Given this climate of change, existing brand equity measures are outdated. New brand metrics are needed. It’s not enough that a brand was strong or performed well in the past. While that may be the case, today these indicators are less likely to drive future success. We need new indicators that capture how agile companies are and how responsive they are to consumer needs and changing market conditions. The degree to which they create innovative new products and services.
The D100 fills this need. IPG Mediabrands, in partnership with Jonah Berger, Associate Professor at The Wharton School of University of Pennsylvania and New York Times best-selling author, launches the D100 (Dynamic 100), a list identifying the world’s 100 most dynamic brands. Brands are ranked using their dynamic score, a new world measure we’ve developed after extensive study and research. The score is calculated by assessing brands against four critical and equally weighted dimensions – agility, responsiveness, innovation, and sociability. Importantly, we have proven there is a direct relationship between a brand’s dynamic score and its future momentum and revenue growth.
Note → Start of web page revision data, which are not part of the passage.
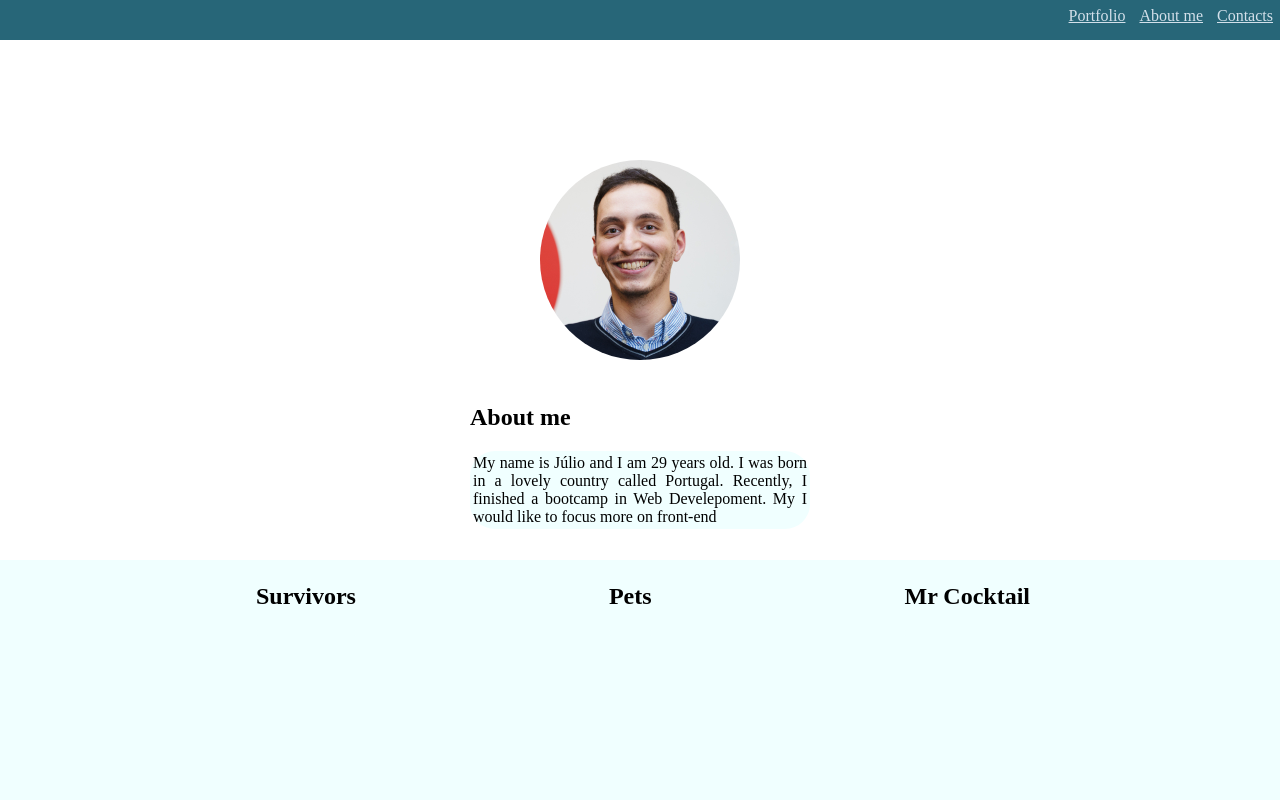
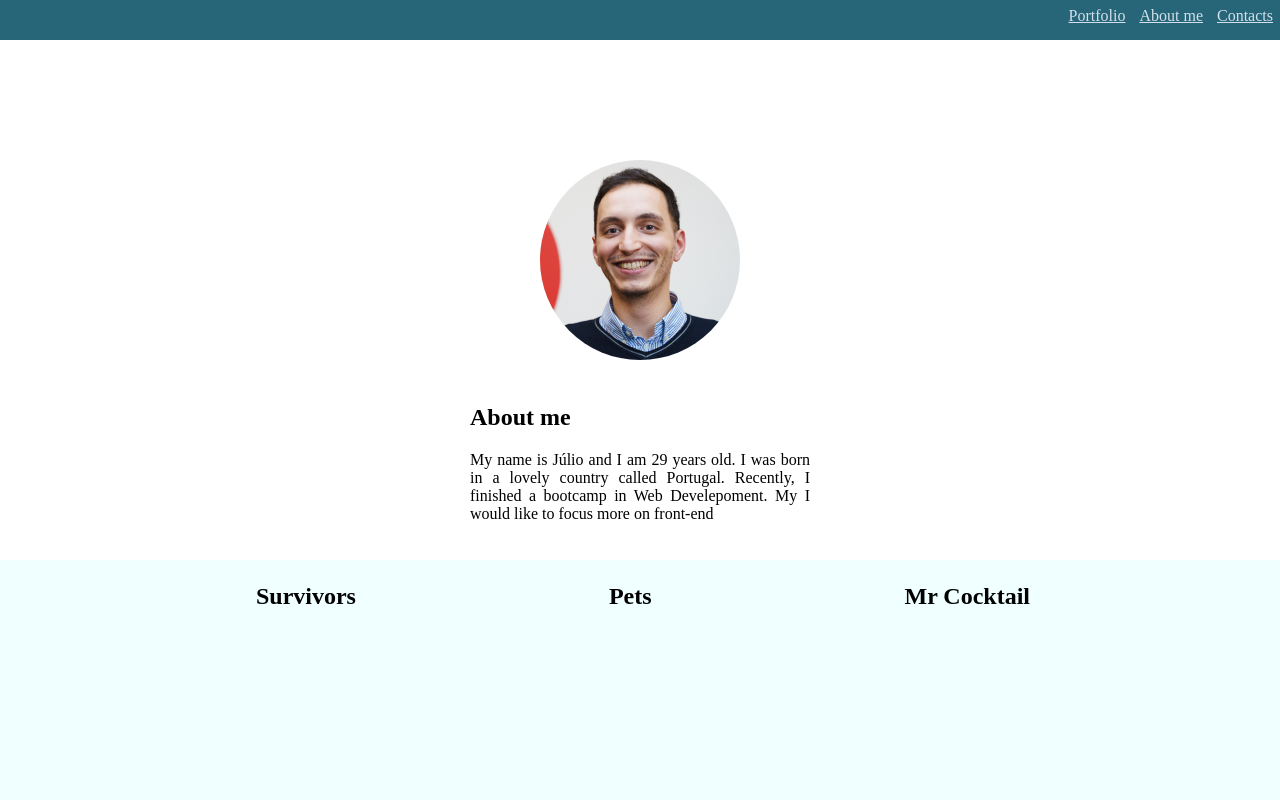
Before and after one commit to josejulio28/portfolio, a React (Create React App) app: page / in a window 1280 px wide. Shown: the top 800 px of the page. Built offline with nearby package versions, Linux system fonts and the light colour scheme.

Commit message:
changes in technicall skills

```diff
--- a/src/contents/techskills.css
+++ b/src/contents/techskills.css
@@ -1,4 +1,4 @@
-p {
+.p {
   border-width: 1px;
   border-radius: 25px;
   padding: 3px;
```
To construct the D100, we surveyed over ten thousand consumers across the world and collected data for over a thousand brands. In addition to the D100, or 100 most dynamic global brands, we indexed the most dynamic brands across key markets, as well as the most dynamic brands in a number of industry verticals.
The results not only help brands see how they stack up relative to their competition but, identifies geographic regions and dimensions that can be improved upon. Some brands may be quite dynamic, for example, and have low awareness in certain countries. Others may be seen as innovative but lag in their responsiveness. Brands are considered dynamic when consumers perceive them as innovative, agile, and responsive.
A new world. A new way. Welcome to the D100.